It was a decision that would haunt each parent like a bad nightmare for several days to come.

“They took all my jewelry,” Ana said. “They went through my hair and gave me a total pat-down. They took my fingerprints, took my picture, and wanted to know the address of family members here so we could prove we had some place to go.”

According to the U.S. Conference of Catholic Bishops, because of the overwhelming number of immigrants crossing the border, the conditions of the temporary facilities “are lacking in even the most basic services and conditions.”

For two days, Ana and her two sons slept on a bare, cement floor. It was cold, and they had no blankets. Her oldest son slept sitting up, while the younger son slept with his head on his brother’s leg.

“I didn’t eat or sleep for two days,” Ana said. “I was so scared. I began shaking. They asked why I hadn’t moved to a different place in Honduras. I told them because of the violence. They asked why I didn’t move to Mexico. I said I didn’t have family there. They wanted me to sign a form, but I was so scared. I didn’t speak English and didn’t understand what I was signing. I began to cry.

“One of the [guards/immigration officials] became so angry when I wouldn’t sign that he made a slashing motion across his throat. I was so scared I would be killed.”

Eventually her sister, who resides with Ana’s mother in southwest Kansas, convinced her by phone to sign the paper, and she and her two boys were released.

With no money and no food, the three stood helpless outside the detention center; Ana was crying. With little hope, a kind woman spotted them on the road and offered them her phone, which Ana used to call her sister. The woman took them to McDonalds and told them to order whatever they wanted. Ana was so distraught that she couldn’t eat. Then the woman took them to a Catholic church where Ana offered thanks to God.

A priest brought them to a “place for food and rest” where they slept two nights. “It was wonderful; I helped cook,” she said.

Even better than the food and shelter, is the fact that they offered help in finding her husband and daughter.

Meanwhile, back in Kansas, Ana’s mother and sister obtained the aid of a minister. He enlisted the help of his congregation to raise the gas money so that he personally drive to Texas, pick up Ana’s family, and bring them back to Kansas. It turned out that Ana’s husband and their little girl had been released after only two hours of incarceration, and had been given shelter by her husband’s friend in Dallas.

As the Register spoke to Ana, her husband and daughter were packing their bags to begin the end of their long journey. “They should be here tomorrow,” Ana said with a broad grin. “When we talk on the phone, we want to have each other in our arms so bad that we cry. He’s my support. He’s my shoulder.”

Soon they will have to report to the immigration office in Wichita where they will have the difficult task of proving that “the fear; the absolute fear” of staying in their homeland is real.

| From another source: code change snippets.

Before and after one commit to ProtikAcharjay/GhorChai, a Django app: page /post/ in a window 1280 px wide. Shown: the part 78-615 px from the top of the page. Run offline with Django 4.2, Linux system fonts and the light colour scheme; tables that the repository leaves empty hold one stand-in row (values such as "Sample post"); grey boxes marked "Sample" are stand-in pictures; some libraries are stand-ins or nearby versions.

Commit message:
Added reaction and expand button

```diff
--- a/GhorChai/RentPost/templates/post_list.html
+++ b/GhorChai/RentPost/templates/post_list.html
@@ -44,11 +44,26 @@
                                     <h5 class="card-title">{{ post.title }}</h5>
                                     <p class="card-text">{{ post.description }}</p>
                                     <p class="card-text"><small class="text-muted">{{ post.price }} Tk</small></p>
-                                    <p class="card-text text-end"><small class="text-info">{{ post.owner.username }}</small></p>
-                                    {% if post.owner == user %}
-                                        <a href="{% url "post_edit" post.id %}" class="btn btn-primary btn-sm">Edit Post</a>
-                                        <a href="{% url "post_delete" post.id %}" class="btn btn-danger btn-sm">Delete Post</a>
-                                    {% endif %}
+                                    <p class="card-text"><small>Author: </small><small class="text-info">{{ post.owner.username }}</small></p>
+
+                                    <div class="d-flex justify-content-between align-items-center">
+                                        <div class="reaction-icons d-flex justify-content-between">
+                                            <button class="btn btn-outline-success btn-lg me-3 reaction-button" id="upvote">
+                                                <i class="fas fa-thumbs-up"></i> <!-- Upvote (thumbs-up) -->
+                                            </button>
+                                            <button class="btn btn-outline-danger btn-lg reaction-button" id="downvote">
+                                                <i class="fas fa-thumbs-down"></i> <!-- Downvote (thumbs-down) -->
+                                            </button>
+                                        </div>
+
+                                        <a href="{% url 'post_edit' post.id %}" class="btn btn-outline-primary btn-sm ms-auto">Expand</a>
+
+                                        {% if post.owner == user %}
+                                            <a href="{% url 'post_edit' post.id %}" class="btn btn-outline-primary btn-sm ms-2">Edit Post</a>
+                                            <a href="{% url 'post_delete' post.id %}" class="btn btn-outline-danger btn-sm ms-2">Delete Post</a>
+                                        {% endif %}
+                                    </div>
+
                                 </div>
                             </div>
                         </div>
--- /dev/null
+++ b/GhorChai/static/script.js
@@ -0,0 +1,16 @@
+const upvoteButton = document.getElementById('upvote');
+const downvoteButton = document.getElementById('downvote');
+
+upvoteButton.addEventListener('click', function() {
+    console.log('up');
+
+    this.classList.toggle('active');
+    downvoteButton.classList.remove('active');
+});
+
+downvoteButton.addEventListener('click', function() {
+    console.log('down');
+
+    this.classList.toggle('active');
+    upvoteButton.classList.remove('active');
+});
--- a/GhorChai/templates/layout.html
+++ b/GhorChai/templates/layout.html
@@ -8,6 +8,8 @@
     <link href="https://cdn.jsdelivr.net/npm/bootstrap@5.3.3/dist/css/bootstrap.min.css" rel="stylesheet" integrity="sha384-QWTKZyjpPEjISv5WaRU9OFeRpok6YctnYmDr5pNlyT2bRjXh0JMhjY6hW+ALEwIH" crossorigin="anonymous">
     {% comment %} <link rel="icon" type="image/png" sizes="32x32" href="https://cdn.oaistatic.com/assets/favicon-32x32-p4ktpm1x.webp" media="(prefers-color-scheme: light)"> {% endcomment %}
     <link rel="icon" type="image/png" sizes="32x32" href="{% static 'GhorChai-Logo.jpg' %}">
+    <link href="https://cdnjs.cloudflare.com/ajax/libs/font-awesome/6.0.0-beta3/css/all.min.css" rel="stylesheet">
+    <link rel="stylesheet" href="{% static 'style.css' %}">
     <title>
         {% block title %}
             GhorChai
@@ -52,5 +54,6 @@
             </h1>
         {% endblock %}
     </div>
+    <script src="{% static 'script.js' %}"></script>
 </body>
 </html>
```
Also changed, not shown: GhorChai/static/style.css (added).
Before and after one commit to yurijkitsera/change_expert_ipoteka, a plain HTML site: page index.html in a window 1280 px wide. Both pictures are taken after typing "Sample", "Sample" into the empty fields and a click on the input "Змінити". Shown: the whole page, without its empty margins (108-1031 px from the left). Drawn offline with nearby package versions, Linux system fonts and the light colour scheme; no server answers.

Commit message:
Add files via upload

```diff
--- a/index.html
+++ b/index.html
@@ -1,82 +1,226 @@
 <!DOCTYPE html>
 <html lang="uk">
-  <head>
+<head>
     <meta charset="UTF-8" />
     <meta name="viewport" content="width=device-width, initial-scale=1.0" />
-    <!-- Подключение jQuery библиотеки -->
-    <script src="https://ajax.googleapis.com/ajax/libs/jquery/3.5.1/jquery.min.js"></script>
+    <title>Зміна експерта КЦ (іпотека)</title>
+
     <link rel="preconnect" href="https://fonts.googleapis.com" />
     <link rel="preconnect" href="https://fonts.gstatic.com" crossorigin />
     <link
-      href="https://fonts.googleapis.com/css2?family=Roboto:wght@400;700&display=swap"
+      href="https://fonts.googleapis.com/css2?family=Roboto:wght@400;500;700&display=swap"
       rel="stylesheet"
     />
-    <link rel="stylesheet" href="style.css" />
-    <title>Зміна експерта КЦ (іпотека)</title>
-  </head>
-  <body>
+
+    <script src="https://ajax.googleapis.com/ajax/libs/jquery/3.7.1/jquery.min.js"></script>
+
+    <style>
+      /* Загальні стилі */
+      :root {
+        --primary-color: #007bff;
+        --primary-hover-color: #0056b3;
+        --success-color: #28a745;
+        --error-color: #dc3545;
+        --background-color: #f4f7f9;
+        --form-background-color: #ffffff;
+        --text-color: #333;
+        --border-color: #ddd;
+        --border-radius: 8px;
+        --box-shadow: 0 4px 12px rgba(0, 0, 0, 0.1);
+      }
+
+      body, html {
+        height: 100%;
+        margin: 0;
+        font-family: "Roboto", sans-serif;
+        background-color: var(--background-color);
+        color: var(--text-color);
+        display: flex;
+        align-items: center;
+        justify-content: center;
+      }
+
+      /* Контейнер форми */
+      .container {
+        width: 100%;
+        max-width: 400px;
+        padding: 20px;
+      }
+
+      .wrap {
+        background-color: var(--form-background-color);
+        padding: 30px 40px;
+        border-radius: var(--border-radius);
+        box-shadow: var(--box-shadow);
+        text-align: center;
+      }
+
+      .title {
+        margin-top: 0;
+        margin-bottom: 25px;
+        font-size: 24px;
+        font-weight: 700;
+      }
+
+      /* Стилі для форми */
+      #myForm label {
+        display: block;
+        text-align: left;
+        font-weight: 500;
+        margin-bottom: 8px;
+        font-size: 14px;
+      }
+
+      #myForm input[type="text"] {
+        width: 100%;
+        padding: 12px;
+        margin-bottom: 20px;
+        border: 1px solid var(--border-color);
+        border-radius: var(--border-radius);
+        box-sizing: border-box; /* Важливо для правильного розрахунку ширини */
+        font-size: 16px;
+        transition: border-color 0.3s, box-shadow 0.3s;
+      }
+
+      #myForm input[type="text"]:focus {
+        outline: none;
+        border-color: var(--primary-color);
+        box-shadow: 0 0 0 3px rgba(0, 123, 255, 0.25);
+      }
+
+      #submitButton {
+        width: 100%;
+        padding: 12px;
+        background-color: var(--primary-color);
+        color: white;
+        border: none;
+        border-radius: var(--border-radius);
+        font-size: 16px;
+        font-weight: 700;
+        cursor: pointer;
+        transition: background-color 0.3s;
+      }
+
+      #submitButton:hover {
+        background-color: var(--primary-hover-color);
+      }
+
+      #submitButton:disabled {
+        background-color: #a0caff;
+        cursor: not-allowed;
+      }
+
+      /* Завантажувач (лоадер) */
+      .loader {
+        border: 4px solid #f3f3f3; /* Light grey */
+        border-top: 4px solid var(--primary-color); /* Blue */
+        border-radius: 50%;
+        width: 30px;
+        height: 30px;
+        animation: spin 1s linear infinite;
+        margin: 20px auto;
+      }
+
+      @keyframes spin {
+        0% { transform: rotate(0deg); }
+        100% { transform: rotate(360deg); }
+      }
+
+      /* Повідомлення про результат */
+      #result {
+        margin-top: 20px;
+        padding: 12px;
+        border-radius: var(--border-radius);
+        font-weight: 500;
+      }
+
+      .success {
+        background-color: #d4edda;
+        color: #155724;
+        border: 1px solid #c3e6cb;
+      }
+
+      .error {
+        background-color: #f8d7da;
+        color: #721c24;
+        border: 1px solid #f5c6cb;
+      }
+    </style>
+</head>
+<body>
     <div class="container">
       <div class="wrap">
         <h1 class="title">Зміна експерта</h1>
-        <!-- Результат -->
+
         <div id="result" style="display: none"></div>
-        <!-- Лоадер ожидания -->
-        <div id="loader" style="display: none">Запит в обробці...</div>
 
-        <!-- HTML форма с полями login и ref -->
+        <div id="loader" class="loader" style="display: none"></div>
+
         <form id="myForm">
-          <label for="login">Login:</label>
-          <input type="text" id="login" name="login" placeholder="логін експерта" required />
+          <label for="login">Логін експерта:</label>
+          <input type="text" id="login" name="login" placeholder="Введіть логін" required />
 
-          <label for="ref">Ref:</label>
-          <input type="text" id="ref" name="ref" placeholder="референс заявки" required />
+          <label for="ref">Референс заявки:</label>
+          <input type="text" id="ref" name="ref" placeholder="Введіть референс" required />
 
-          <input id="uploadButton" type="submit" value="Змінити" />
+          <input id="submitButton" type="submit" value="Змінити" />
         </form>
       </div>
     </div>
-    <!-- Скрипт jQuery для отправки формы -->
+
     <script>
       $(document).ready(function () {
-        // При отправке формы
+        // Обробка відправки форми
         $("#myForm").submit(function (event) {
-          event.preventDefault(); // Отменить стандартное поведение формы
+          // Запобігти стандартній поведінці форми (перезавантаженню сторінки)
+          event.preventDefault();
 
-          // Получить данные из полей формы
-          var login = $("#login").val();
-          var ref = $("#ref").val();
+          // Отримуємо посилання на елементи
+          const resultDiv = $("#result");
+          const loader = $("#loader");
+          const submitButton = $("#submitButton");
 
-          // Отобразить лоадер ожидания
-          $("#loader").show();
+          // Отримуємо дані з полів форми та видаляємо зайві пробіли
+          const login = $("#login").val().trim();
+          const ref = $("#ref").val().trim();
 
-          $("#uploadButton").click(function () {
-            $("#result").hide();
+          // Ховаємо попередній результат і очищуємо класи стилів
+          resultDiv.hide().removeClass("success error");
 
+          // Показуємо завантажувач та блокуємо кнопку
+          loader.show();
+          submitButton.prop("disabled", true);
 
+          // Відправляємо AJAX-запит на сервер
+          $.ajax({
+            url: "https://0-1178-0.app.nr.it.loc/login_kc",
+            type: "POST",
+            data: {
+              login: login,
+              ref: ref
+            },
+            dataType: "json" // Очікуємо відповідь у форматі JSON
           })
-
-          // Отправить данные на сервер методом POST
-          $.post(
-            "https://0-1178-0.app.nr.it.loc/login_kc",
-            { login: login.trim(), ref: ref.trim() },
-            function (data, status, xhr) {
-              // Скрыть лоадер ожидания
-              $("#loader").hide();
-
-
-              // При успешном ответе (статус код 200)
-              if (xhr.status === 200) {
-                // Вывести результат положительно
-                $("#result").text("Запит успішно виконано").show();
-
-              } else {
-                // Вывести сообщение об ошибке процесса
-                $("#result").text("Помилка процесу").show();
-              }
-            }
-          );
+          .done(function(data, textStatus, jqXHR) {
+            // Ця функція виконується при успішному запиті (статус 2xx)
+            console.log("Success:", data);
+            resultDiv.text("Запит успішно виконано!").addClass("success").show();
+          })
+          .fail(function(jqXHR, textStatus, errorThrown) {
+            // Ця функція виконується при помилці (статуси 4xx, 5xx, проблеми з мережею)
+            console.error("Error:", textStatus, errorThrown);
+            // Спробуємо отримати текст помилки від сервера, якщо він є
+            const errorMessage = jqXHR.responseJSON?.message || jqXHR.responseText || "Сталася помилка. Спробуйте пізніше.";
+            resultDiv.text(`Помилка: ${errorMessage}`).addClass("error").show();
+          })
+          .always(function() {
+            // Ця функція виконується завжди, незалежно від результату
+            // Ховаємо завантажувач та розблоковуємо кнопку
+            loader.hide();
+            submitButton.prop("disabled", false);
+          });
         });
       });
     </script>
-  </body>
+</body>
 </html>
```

If they are unable to do so, the family faces the very real possibility of being deported back to the violence they left behind.

Posted in News, Peace & Justice Blog